[Provided data]
::::::::::

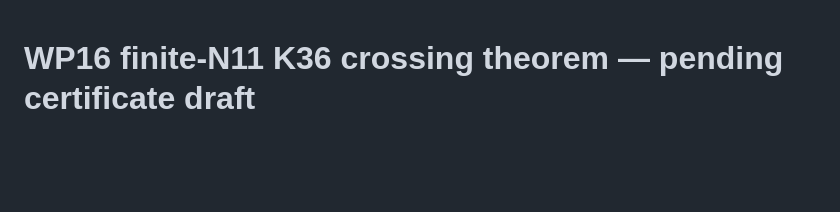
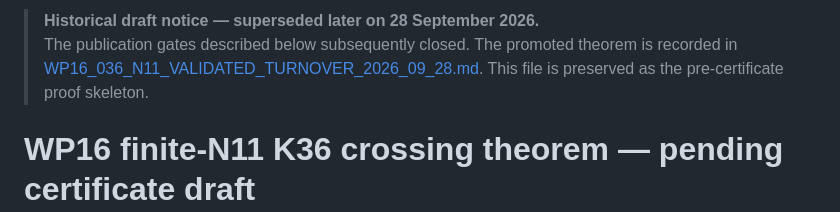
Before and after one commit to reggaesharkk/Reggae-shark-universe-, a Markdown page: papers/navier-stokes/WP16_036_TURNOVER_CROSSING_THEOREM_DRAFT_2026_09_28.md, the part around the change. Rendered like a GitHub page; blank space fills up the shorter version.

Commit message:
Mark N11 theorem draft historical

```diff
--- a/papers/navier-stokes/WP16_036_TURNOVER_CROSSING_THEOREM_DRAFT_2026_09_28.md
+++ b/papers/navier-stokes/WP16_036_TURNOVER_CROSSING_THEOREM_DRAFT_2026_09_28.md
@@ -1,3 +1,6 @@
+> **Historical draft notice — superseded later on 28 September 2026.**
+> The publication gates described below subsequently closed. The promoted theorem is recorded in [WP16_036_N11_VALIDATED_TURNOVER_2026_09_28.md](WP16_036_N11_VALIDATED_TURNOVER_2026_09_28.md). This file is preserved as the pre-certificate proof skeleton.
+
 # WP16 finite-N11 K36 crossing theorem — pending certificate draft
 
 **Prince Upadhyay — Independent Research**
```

::::::::::

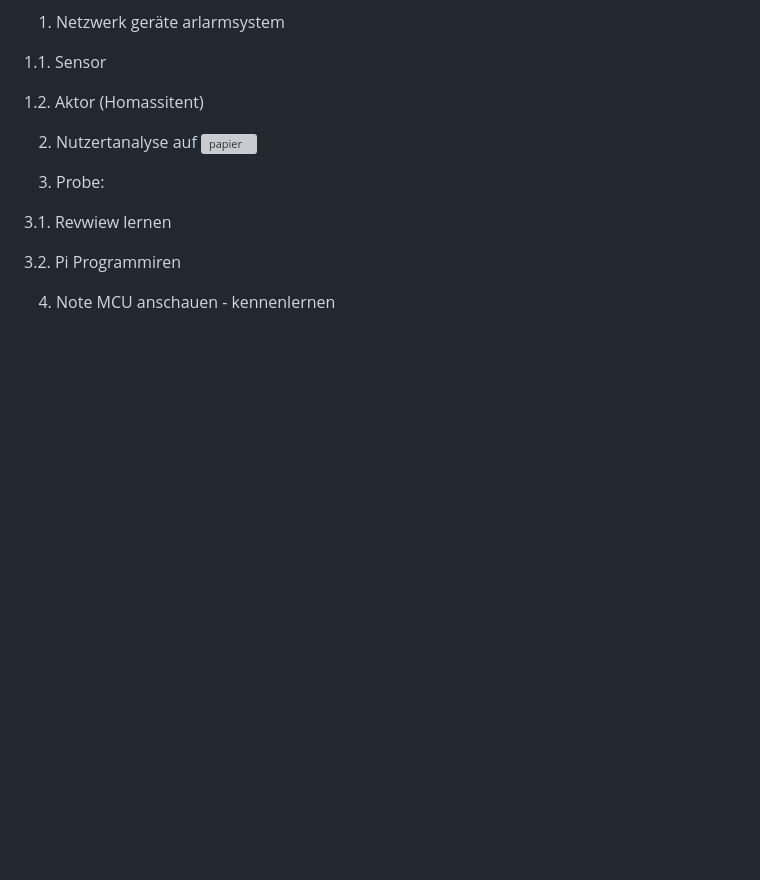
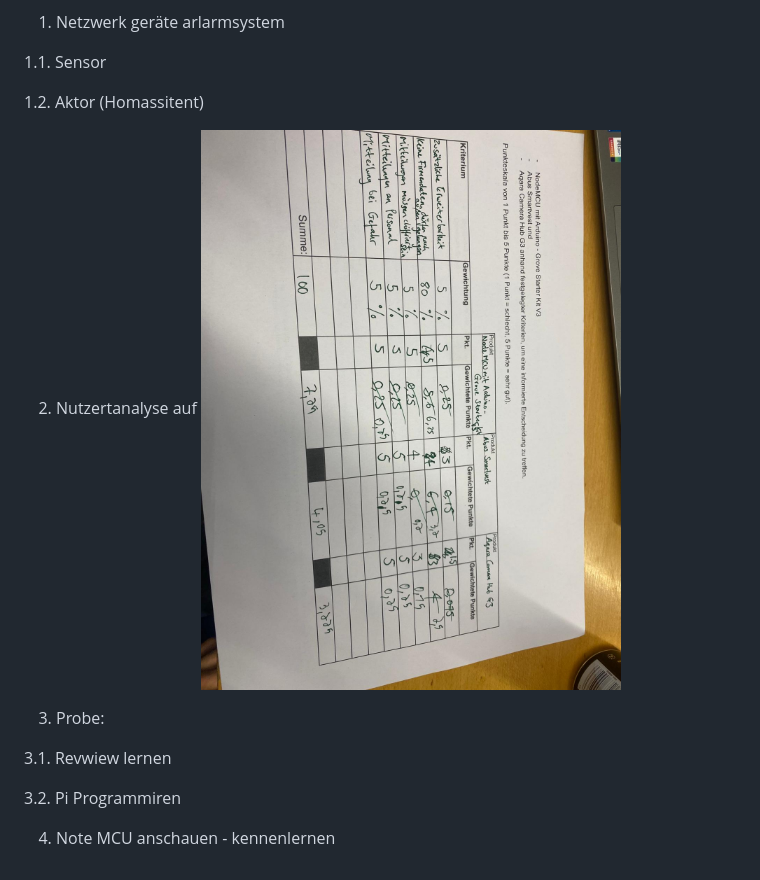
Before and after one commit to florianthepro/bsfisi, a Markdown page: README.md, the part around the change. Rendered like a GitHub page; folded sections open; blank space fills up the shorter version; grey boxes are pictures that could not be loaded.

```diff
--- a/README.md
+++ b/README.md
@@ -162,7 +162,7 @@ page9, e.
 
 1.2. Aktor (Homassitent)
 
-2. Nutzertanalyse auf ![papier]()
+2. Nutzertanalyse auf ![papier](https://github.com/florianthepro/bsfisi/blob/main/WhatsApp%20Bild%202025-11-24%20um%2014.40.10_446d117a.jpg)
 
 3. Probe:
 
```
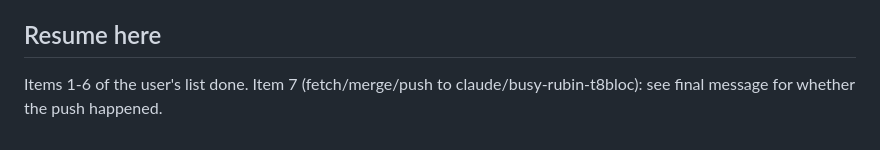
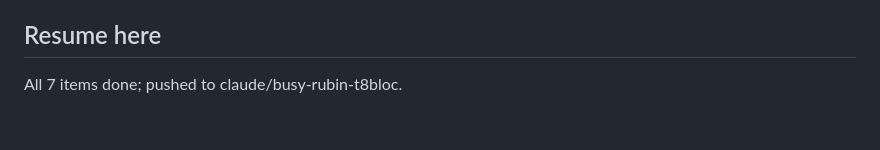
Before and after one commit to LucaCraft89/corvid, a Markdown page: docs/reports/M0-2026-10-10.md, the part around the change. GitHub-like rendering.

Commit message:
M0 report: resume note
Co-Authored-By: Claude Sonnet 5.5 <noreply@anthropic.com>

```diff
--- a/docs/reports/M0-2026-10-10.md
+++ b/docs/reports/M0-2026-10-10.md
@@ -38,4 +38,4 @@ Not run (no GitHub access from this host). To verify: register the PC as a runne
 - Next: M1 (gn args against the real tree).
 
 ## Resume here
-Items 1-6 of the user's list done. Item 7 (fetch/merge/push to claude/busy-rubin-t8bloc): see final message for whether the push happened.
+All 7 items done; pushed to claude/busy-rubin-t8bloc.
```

::::::::::

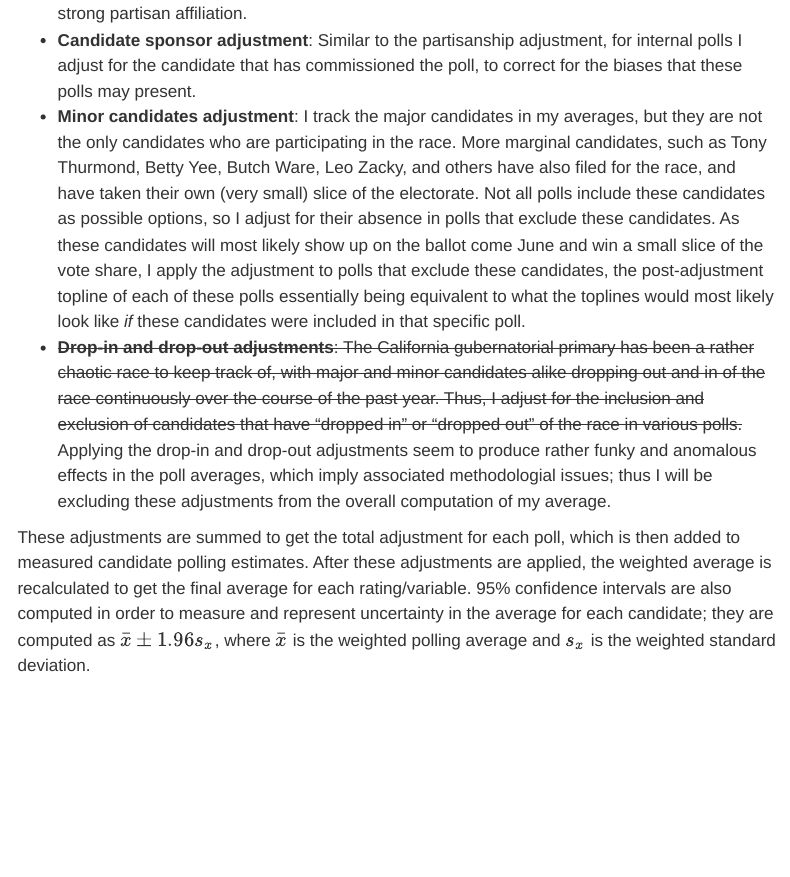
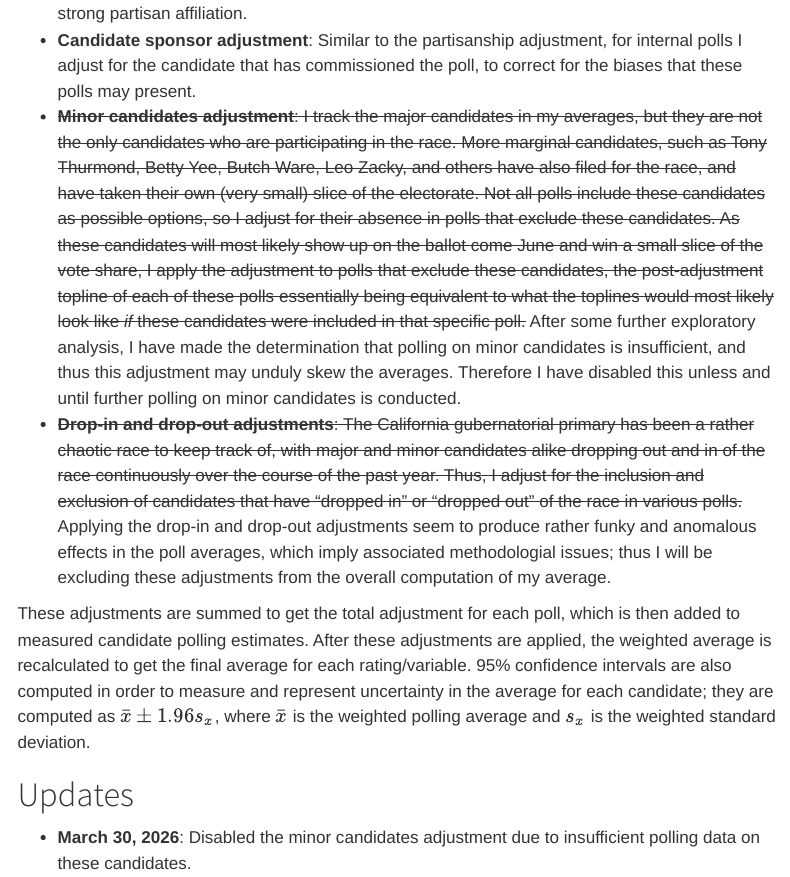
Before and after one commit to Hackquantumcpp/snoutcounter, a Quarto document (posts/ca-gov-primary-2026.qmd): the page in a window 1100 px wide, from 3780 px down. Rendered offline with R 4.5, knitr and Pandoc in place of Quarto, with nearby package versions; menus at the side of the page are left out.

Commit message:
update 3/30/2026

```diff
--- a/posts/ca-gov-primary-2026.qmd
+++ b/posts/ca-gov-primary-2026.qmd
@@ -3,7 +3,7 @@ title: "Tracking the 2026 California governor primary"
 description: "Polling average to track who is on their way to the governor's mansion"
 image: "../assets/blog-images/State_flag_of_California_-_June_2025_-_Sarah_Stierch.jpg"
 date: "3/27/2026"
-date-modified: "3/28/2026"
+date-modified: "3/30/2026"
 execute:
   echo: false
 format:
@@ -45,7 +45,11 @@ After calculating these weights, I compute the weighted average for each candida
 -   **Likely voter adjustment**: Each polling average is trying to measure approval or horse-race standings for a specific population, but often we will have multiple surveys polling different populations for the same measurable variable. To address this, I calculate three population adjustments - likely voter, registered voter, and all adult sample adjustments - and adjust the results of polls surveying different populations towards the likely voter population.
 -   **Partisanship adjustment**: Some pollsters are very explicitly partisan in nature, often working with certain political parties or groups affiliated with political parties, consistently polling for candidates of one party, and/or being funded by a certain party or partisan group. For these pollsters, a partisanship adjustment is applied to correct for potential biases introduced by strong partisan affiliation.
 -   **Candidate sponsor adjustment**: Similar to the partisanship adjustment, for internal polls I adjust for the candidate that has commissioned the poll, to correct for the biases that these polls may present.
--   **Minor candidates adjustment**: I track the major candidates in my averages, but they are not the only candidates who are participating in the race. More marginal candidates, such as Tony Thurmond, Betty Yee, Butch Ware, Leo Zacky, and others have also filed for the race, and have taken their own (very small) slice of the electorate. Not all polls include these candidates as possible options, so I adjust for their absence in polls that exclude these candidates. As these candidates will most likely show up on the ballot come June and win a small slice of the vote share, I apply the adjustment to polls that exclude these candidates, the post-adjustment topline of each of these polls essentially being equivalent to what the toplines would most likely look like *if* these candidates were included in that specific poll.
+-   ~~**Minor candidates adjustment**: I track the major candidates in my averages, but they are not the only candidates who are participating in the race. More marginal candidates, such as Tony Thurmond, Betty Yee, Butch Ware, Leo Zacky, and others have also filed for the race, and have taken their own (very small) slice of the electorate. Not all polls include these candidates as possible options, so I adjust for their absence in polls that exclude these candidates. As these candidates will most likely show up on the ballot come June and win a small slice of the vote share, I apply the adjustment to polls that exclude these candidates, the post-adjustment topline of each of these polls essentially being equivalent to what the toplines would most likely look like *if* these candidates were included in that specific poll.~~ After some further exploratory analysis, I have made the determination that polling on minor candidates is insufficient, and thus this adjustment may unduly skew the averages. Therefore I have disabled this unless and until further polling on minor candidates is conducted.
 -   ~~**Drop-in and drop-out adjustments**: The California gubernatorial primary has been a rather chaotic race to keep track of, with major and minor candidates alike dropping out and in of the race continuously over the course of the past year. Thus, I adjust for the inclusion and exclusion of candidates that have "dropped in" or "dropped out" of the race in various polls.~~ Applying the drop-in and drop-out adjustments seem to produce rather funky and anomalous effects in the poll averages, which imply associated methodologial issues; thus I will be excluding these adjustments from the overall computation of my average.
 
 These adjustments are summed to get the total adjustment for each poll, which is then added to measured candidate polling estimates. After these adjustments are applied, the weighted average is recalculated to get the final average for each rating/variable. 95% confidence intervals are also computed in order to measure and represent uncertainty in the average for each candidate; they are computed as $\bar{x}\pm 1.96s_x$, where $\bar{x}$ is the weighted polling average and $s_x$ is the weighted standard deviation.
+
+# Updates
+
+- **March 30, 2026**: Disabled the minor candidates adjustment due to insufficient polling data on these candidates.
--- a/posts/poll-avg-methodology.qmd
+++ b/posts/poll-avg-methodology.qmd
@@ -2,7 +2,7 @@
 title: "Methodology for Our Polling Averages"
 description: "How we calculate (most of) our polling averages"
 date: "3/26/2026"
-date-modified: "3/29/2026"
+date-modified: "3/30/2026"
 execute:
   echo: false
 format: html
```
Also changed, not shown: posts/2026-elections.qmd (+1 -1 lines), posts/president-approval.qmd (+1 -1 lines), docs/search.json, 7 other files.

::::::::::

[Goal of the exercise] Pull out the lines above in which the word "with" appears.

[Output for this exercise]
Before and after one commit to Hackquantumcpp/snoutcounter, a Quarto document (posts/ca-gov-primary-2026.qmd): the page in a window 1100 px wide, from 3780 px down. Rendered offline with R 4.5, knitr and Pandoc in place of Quarto, with nearby package versions; menus at the side of the page are left out.
 -   **Partisanship adjustment**: Some pollsters are very explicitly partisan in nature, often working with certain political parties or groups affiliated with political parties, consistently polling for candidates of one party, and/or being funded by a certain party or partisan group. For these pollsters, a partisanship adjustment is applied to correct for potential biases introduced by strong partisan affiliation.
 -   ~~**Drop-in and drop-out adjustments**: The California gubernatorial primary has been a rather chaotic race to keep track of, with major and minor candidates alike dropping out and in of the race continuously over the course of the past year. Thus, I adjust for the inclusion and exclusion of candidates that have "dropped in" or "dropped out" of the race in various polls.~~ Applying the drop-in and drop-out adjustments seem to produce rather funky and anomalous effects in the poll averages, which imply associated methodologial issues; thus I will be excluding these adjustments from the overall computation of my average.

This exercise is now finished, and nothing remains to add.